WASHINGTON—Social Security union president, Witold Skwierczynski, today called on Congress to delay implementation of the new rules for processing disability claims until the full cost of the proposed changes – not just to SSA, but to the states and to the U.S. District Courts as well – can be determined. Additionally, the union recommended that the changes be implemented as a pilot program first. In testimony before the House Ways and Means Subcommittee on Social Security, Skwierczynski rejected a plan by Social Security Commissioner Jo Anne B. Barnhart to change the process by which Americans are evaluated for disabling conditions and by which claimants may appeal a denial of benefits. Implementation of the new rules is scheduled to begin August 1.
AFGE long has argued that the new rules do little to improve service to disabled Americans while virtually guaranteeing that the entire disability application process will become more litigious. Under Barnhart’s plan, the Social Security Administration would hire an army of attorneys to evaluate denied cases as they come in the door from the state officials who make the initial determination of eligibility.
“It’s never a good sign when someone says ‘I want you to meet my lawyer,’ but that exactly how these new rules would greet disabled Americans who appeals their case in the event of a denial by state officials,” said Skwierczynski. “The entire plan is a misplaced, misguided effort. The real focus should have been on correcting the disparity of disability approval rates from state to state. Approval of federal benefits should not depend on in which state an American lives.”
Skwierczynski cited SSA data on disability benefit approval rates from state to state. In Maryland only 35 percent of disability claims are approved compared to 53 percent for the District of Columbia.

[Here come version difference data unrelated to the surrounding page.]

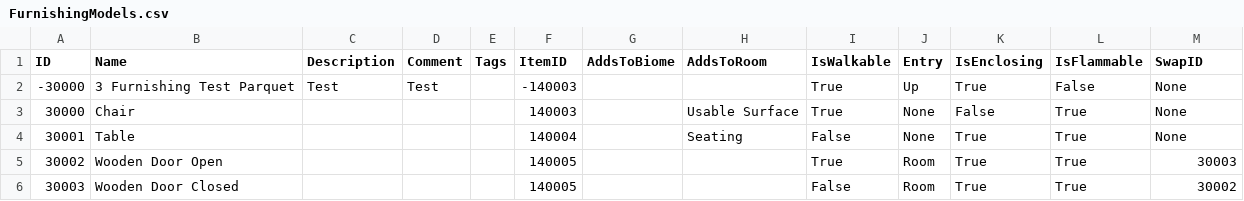
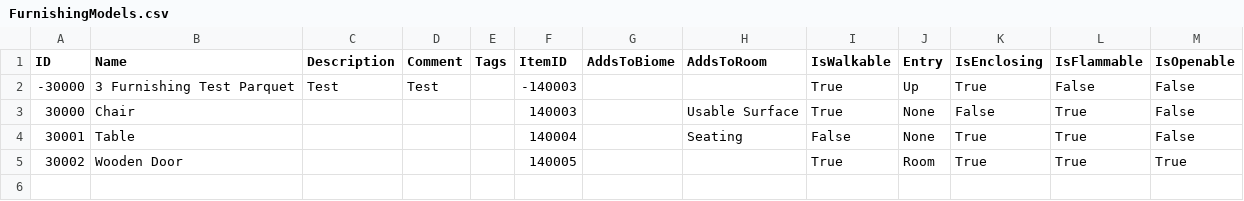
Before and after one commit to mxashlynn/Scribe, a CSV file: TestProject/FurnishingModels.csv, drawn as a sheet.

Commit message:
Updates data file to Parquet 0.4.2.

```diff
--- a/TestProject/FurnishingModels.csv
+++ b/TestProject/FurnishingModels.csv
@@ -1,6 +1,5 @@
-ID,Name,Description,Comment,Tags,ItemID,AddsToBiome,AddsToRoom,IsWalkable,Entry,IsEnclosing,IsFlammable,SwapID
--30000,3 Furnishing Test Parquet,Test,Test,,-140003,,,True,Up,True,False,None
-30000,Chair,,,,140003,,Usable Surface,True,None,False,True,None
-30001,Table,,,,140004,,Seating,False,None,True,True,None
-30002,Wooden Door Open,,,,140005,,,True,Room,True,True,30003
-30003,Wooden Door Closed,,,,140005,,,False,Room,True,True,30002
+ID,Name,Description,Comment,Tags,ItemID,AddsToBiome,AddsToRoom,IsWalkable,Entry,IsEnclosing,IsFlammable,IsOpenable
+-30000,3 Furnishing Test Parquet,Test,Test,,-140003,,,True,Up,True,False,False
+30000,Chair,,,,140003,,Usable Surface,True,None,False,True,False
+30001,Table,,,,140004,,Seating,False,None,True,True,False
+30002,Wooden Door,,,,140005,,,True,Room,True,True,True
```
Also changed, not shown: TestProject/CharacterModels.csv, TestProject/FloorModels.csv, 4 other files.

Eight states have approval rates that are less than 30 percent (Tennessee, South Carolina, Georgia, Mississippi, Ohio, Alabama, Missouri, and Oregon).
Skwierczynski said service to the public, including disabled Americans, will be harmed further by a new policy of replacing only 1 field office employee for every 8 who leave. According to Skwierczynski, every other segment of SSA has a higher ratio for filling vacancies. In some offices the number of staff is actually growing.
“SSA is a people-intensive agency. Our members interact with the public face-to-face or over the phone, answering questions, taking claims and providing other assistance. The agency has become increasingly short staffed in recent years. With the oncoming baby boomer retirement tidal wave, now is the absolutely wrong time to cut staffing levels at SSA,” said Skwierczynski.